To learn more about bat vocalizations, the researchers housed a colony for 75 days and recorded bat sounds and movements on video, capturing 15,000 vocalizations in all. They fed the sounds to a voice-recognition system normally used for human voice analysis configured to work on bat sounds and used it to pull out any meaning that might exist. The VR system was able to connect certain sounds made by the bats to certain social situations and interactions that could then be tied to interactions seen in the video. The researchers grouped the sounds into four main groups: arguing over food, mating and sleeping clusters, and differences of opinion regarding how close was too close when hanging around each other in the colony.

The team reports that in many cases, they were able to identify which bat was making a given noise, and sometimes which bat the noisemaker was addressing. They noted also that the bats tended to change their tones when addressing members of the opposite gender. Much of the cacophony in a bat cluster, the researchers suggest, is bats voicing their annoyance with those in very close quarters around them. They also note that their study of bat vocalizing has not concluded—they still want to know if the vocalizations are something they are born with or if they learn as they grow. To find out, the team plans to study bats as they grow—and to learn more about vocalizations outside of the roost, they plan to affix tiny microphones to some of them prior to releasing them back into the wild.

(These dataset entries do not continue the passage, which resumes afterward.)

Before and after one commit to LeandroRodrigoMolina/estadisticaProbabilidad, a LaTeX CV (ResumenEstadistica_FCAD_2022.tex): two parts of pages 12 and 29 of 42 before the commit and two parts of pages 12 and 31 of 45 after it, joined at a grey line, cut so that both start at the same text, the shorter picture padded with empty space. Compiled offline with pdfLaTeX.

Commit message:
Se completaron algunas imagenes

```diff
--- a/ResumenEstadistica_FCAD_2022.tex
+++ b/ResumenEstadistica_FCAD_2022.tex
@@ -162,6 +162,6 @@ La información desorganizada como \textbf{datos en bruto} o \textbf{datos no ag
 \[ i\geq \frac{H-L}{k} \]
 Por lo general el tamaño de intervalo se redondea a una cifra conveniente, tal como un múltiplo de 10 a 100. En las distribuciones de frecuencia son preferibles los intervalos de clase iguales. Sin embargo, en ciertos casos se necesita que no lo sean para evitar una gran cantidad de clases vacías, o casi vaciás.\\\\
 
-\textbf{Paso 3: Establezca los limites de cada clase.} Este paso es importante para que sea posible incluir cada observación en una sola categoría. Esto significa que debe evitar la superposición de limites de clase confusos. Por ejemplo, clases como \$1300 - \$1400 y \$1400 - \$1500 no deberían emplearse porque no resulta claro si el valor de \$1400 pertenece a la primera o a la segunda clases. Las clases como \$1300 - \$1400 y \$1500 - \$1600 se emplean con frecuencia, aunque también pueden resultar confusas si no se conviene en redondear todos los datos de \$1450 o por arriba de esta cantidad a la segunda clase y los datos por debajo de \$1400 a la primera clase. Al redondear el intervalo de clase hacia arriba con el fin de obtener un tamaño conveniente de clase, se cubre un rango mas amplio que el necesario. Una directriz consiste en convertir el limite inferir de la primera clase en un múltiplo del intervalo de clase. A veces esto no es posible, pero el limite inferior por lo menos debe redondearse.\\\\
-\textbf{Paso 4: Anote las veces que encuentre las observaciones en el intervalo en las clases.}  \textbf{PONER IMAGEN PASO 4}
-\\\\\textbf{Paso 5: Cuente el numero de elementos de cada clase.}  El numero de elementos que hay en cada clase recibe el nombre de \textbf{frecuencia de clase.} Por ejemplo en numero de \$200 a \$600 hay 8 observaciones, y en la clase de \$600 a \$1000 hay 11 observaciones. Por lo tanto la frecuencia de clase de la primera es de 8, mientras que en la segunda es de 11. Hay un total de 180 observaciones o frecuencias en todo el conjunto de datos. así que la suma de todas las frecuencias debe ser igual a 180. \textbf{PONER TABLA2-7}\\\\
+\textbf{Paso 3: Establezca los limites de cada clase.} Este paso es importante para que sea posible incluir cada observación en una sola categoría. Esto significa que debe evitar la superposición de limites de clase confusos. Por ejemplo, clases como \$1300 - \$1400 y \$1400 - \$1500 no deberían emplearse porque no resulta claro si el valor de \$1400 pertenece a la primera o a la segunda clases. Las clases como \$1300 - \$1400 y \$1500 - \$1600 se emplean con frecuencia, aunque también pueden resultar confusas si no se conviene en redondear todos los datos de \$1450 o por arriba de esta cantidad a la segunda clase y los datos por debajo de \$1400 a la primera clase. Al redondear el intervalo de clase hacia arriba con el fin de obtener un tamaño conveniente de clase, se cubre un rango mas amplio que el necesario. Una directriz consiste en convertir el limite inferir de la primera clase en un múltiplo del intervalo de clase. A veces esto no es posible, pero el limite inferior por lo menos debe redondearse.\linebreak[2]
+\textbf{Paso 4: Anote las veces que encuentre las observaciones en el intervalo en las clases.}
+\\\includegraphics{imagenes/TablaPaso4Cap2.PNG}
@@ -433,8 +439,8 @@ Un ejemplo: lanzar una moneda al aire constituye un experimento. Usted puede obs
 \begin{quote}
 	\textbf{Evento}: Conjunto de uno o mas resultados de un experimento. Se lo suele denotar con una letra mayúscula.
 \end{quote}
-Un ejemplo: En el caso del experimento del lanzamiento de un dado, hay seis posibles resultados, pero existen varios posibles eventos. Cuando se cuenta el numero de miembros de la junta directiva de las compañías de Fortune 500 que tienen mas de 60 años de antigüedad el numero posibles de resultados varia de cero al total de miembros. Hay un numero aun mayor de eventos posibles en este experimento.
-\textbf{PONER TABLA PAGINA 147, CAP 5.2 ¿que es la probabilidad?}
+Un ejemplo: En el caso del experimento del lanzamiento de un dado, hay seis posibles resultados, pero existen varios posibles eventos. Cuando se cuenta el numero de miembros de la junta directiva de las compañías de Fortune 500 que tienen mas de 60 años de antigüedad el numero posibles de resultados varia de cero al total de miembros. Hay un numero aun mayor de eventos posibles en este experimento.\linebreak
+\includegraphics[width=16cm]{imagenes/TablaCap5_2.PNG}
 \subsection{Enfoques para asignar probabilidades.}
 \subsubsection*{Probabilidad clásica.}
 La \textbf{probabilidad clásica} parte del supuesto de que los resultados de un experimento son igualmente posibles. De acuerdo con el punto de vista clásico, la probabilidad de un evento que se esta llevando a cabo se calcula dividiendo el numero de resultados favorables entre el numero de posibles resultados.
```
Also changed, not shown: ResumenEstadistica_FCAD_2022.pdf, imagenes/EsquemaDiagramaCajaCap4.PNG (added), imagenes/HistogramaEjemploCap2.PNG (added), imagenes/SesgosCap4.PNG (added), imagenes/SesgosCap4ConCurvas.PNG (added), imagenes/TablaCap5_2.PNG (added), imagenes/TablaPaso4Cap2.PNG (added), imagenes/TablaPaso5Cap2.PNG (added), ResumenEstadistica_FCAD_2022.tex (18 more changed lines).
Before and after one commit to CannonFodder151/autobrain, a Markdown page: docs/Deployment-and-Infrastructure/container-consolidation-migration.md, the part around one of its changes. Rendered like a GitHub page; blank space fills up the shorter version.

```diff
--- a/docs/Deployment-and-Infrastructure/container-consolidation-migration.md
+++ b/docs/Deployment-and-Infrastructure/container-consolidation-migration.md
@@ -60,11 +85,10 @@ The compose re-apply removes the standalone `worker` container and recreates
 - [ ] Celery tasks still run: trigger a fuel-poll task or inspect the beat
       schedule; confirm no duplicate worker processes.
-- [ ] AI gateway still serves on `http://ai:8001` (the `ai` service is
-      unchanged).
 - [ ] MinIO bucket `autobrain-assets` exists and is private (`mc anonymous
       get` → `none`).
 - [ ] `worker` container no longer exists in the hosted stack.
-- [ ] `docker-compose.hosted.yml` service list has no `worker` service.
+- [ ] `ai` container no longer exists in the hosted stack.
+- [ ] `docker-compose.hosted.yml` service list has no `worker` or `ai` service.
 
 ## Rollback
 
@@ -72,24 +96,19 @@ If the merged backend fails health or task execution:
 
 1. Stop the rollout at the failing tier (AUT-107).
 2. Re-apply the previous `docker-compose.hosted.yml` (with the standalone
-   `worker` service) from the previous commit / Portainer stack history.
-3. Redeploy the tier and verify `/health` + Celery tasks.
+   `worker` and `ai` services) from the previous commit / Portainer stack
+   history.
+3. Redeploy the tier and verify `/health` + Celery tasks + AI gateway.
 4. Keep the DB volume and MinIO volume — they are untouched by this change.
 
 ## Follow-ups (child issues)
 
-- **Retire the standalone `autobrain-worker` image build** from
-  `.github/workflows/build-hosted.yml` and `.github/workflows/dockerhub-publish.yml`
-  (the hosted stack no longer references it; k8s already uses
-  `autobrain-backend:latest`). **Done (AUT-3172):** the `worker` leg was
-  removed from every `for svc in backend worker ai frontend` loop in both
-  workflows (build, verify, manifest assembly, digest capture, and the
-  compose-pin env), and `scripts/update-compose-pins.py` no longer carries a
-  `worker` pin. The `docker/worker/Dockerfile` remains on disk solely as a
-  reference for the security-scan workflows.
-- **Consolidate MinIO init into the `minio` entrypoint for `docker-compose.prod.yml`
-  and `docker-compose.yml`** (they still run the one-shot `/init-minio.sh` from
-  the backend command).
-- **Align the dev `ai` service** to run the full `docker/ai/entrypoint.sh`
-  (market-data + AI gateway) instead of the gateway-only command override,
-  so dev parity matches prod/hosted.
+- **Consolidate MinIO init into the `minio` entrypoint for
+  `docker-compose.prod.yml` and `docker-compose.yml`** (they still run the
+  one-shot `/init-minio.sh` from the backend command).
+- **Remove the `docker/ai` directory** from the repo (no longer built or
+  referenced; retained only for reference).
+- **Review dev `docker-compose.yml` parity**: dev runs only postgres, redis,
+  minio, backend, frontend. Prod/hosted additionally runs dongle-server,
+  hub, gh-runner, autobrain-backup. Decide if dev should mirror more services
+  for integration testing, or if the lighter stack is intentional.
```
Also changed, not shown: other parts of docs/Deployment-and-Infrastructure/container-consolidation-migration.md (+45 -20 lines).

Explore further: Bats found to produce longer and more intense calls when crowded by other bats

More information: Everyday bat vocalizations contain information about emitter, addressee, context, and behavior, Scientific Reports 6, Article number: 39419 (2016) DOI: 10.1038/srep39419 ,

Related Stories

How bats recognize their own 'bat signals'

January 28, 2016

Individual bats emit sonar calls in the dark, using the echo of their signature sounds to identify and target potential prey. But because they travel in large groups, their signals often "jam" each other, a problem resembling ...

Hunting bats rely on 'bag of chips effect'

January 8, 2015

When bats hunt in groups at night, they rely on the sounds of their fellow bats to tip them off on the best places to a grab a good meal. Researchers reporting their findings in the Cell Press journal Current Biology on January ...

Recommended for you

The powerful meteor that no one saw (except satellites)

March 19, 2019

At precisely 11:48 am on December 18, 2018, a large space rock heading straight for Earth at a speed of 19 miles per second exploded into a vast ball of fire as it entered the atmosphere, 15.9 miles above the Bering Sea.

Revealing the rules behind virus scaffold construction

March 19, 2019

A team of researchers including Northwestern Engineering faculty has expanded the understanding of how virus shells self-assemble, an important step toward developing techniques that use viruses as vehicles to deliver targeted ...

OSIRIS-REx reveals asteroid Bennu has big surprises

March 19, 2019

A NASA spacecraft that will return a sample of a near-Earth asteroid named Bennu to Earth in 2023 made the first-ever close-up observations of particle plumes erupting from an asteroid's surface. Bennu also revealed itself ...

Nanoscale Lamb wave-driven motors in nonliquid environments

March 19, 2019

Light driven movement is challenging in nonliquid environments as micro-sized objects can experience strong dry adhesion to contact surfaces and resist movement. In a recent study, Jinsheng Lu and co-workers at the College ...


Please sign in to add a comment. Registration is free, and takes less than a minute. Read more

Click here to reset your password.
Sign in to get notified via email when new comments are made.